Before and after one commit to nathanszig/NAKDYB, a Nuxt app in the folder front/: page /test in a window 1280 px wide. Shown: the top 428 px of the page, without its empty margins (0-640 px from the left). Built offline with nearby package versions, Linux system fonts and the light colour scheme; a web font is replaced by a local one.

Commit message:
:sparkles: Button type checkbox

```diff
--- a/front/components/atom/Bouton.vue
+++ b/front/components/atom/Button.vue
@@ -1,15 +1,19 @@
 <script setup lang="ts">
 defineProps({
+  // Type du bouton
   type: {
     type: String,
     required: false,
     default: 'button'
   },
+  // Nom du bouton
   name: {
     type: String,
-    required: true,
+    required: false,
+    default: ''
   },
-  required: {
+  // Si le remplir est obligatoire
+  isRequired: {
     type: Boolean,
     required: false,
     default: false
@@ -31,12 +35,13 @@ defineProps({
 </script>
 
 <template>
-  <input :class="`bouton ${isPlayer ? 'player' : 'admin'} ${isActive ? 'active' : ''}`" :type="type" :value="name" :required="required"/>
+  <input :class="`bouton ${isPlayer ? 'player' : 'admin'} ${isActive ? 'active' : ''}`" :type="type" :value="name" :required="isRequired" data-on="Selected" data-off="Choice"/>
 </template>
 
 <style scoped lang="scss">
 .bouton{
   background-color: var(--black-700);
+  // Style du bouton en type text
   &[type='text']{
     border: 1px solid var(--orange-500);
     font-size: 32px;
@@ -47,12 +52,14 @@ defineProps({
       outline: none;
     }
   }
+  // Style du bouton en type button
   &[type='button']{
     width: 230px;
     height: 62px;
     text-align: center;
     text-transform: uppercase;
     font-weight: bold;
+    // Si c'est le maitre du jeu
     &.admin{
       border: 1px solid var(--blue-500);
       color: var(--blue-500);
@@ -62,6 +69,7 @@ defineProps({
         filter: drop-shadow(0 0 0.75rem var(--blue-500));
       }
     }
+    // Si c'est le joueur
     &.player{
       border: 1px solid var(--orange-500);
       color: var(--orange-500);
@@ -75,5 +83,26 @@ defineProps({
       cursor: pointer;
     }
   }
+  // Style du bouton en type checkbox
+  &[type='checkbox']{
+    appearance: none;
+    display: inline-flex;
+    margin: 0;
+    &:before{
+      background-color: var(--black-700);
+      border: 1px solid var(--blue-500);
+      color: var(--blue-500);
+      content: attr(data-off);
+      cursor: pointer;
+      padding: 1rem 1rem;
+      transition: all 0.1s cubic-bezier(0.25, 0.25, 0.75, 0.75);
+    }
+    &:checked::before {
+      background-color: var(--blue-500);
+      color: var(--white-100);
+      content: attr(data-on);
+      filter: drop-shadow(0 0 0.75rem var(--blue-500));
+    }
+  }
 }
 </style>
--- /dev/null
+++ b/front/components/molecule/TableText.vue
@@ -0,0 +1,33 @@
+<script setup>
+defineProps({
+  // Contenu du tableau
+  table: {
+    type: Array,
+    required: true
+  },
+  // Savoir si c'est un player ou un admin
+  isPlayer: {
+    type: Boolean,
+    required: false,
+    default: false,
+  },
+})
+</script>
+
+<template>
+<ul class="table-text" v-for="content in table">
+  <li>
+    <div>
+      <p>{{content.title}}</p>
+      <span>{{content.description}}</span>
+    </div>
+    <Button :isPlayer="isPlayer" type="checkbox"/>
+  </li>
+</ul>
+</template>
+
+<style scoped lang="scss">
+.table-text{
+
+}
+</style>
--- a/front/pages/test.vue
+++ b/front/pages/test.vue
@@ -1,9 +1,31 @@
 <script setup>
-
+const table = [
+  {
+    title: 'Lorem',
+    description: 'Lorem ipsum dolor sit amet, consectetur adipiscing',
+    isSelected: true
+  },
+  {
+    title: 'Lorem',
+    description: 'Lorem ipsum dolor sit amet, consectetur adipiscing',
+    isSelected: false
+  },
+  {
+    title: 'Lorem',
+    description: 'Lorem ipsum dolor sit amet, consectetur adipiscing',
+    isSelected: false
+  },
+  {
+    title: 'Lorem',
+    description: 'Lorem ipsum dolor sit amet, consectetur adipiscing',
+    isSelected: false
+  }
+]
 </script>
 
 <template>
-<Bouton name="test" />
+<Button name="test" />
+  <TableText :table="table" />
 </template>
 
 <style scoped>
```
■ ■ ■ ■
▶ _TASK PROMPT_:
Using the records above, give the count of lines with the word "name", and write nothing more.

▶ _WORKED SOLUTION_:
5